We often hear about our aching backs or other part of our bodies, but publicly talking about your feet is often not fashionable.
It has been said that “when you are smiling, the whole world smiles with you.” I don’t know when that was written, but it goes along with Socrates when he said, “When our feet hurt we hurt all over.” It’s hard to smile when every step you take causes pain.
Now, feet may not be your thing. In fact, you may think that feet are ugly and stinky, and it’s no wonder with as many as 250,000 sweat glands releasing as much as a cup of sweat a day. But nobody can deny their value in allowing mobility. Just try going anywhere without them.
Pound per pound, our feet take the worst beating of any part of our body.
While exact figures are hard to come by, it has been estimated that the average 150-pound person with a 27-inch stride takes about 11,735 steps give a few hundred either way each day.
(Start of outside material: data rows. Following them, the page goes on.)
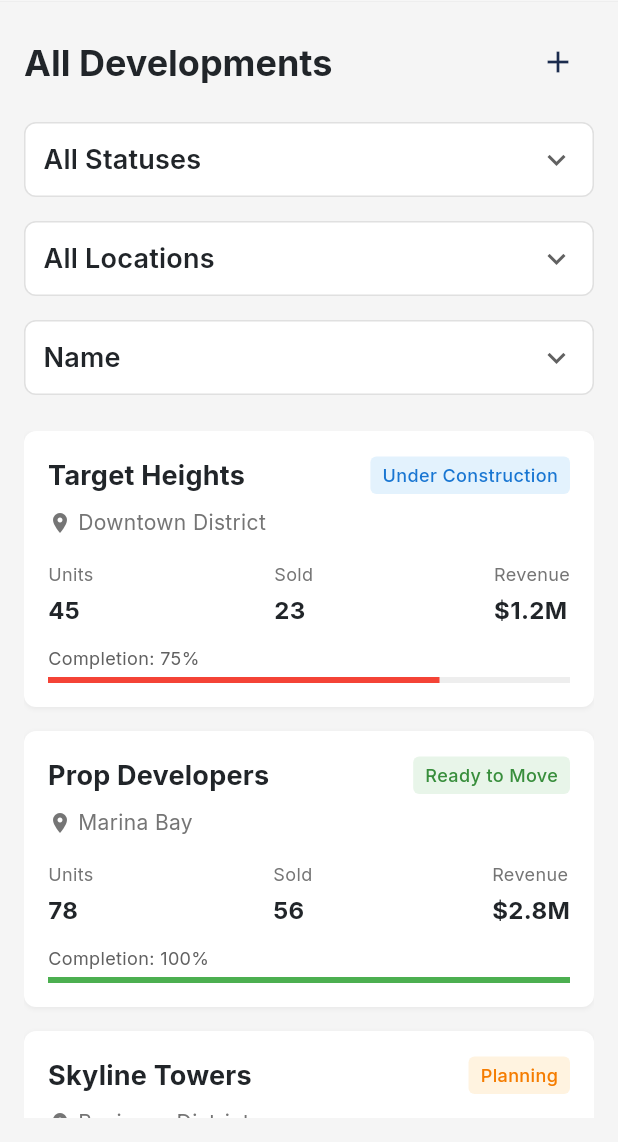
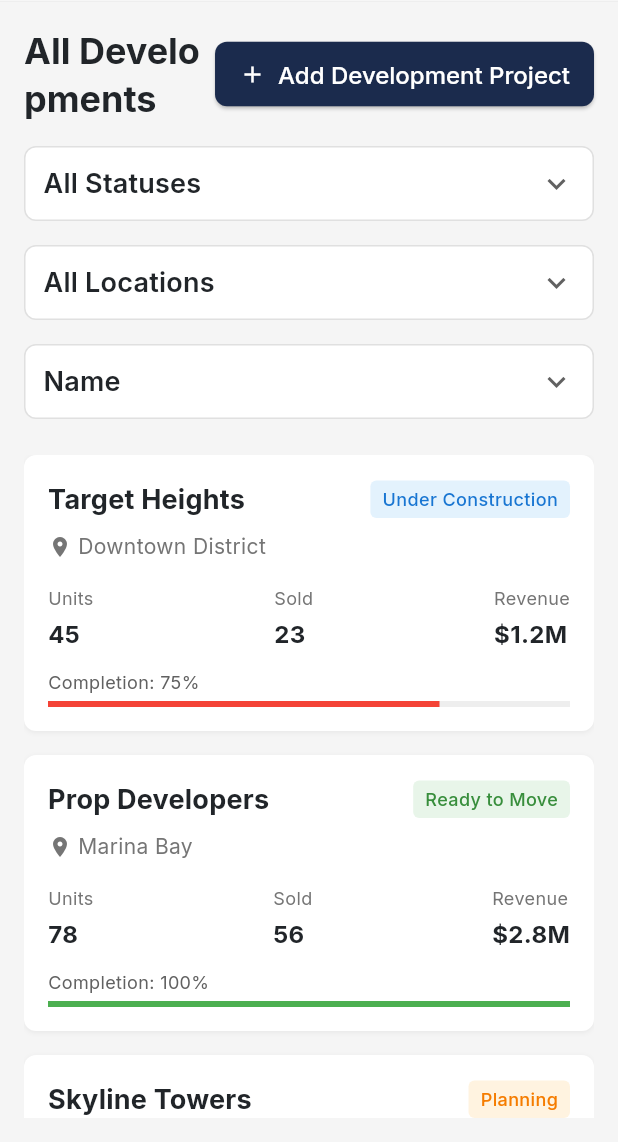
Before and after one commit to fawolemic/DevPropertyHub-MVP, a Flutter app: the ModernDevelopmentsScreen screen opened by its route, on a phone screen of 412 x 824 dp, the part 94-1236 px from its top. Run offline on Flutter 3.47's test engine with Material 3 defaults, Android fonts, the phone set to English and light mode, and no system bars; our stand-ins replace connectivity_plus, dio, file_picker, flutter_secure_storage, go_router, google_fonts and 2 more; accounts and stored records are empty; network calls fail.

```diff
--- a/lib/features/developments/screens/modern_developments_screen.dart
+++ b/lib/features/developments/screens/modern_developments_screen.dart
@@ -218,22 +218,16 @@ class _ModernDevelopmentsScreenState extends State<ModernDevelopmentsScreen> {
                                 ),
                               ),
                             ),
-                            if (isDesktop)
+                            // Prominent Add CTA
                             ElevatedButton.icon(
                               icon: const Icon(Icons.add),
-                                label: const Text('Add Project'),
+                              label: const Text('Add Development Project'),
                               onPressed: () => context.go('/developments/add'),
                               style: ElevatedButton.styleFrom(
                                 backgroundColor: theme.colorScheme.primary,
                                 foregroundColor: Colors.white,
                                 padding: const EdgeInsets.symmetric(horizontal: 16, vertical: 12),
                               ),
-                              )
-                            else
-                              IconButton(
-                                icon: const Icon(Icons.add),
-                                onPressed: () => context.go('/developments/add'),
-                                color: theme.colorScheme.primary,
                             ),
                             if (_hasDraft) ...[
                               const SizedBox(width: 8),
```
Also changed, not shown: lib/features/developments/screens/add_development_wizard.dart (+41 -1 lines), 1 other file. Lines whose indentation alone changed are shown as unchanged.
The total weight on the feet in that 24-hour period is in excess of 880 tons. Of course for those of us who do not walk as much, the tonnage tends to be somewhere else.
So I did some web research and came up with the following approximations. While it’s true that walking, as well as exercising, averages are going down, we still walk amazing distances every day, perhaps without even realizing it.
If we were never to leave our house for an entire year, we would still walk the distance equal to a one way trip from Utah to New York. The average mall shopping trip covers some two and half miles. If you are a teenager it is closer to three and a half miles. How about a game of golf, say 18 holes? On the assumption you are walking the course and not using a cart it’s some 4 miles. One more foot fact — an average school child who rides the bus to and from school still walks more than 4 miles a day.
Treat our gnarly friends with respect
Here are some ways to care for your feet:
Wash them daily. Make sure you dry them as well.
Trim nails straight across. Take the time to not cut them too short.
Follow the advice of your mom and change your socks daily.
Wear shoes that fit. Leather and canvas are better than synthetics. Avoid high heels that may taper to a point at the toes. Many, if not all, foot problems center on trying to get five toes into the space of two.
Switch shoes from day to day. This, like your automobile tires, allows your feet to wear evenly.
Wear shoes and socks as often as possible. The ground is full of unpleasant things to step on and in for that matter. Hurt your arm and you can still get around. Step on something and it lights out.
Make your podiatrist part of your regular health care team. After all they take care of the “soles of human kind.”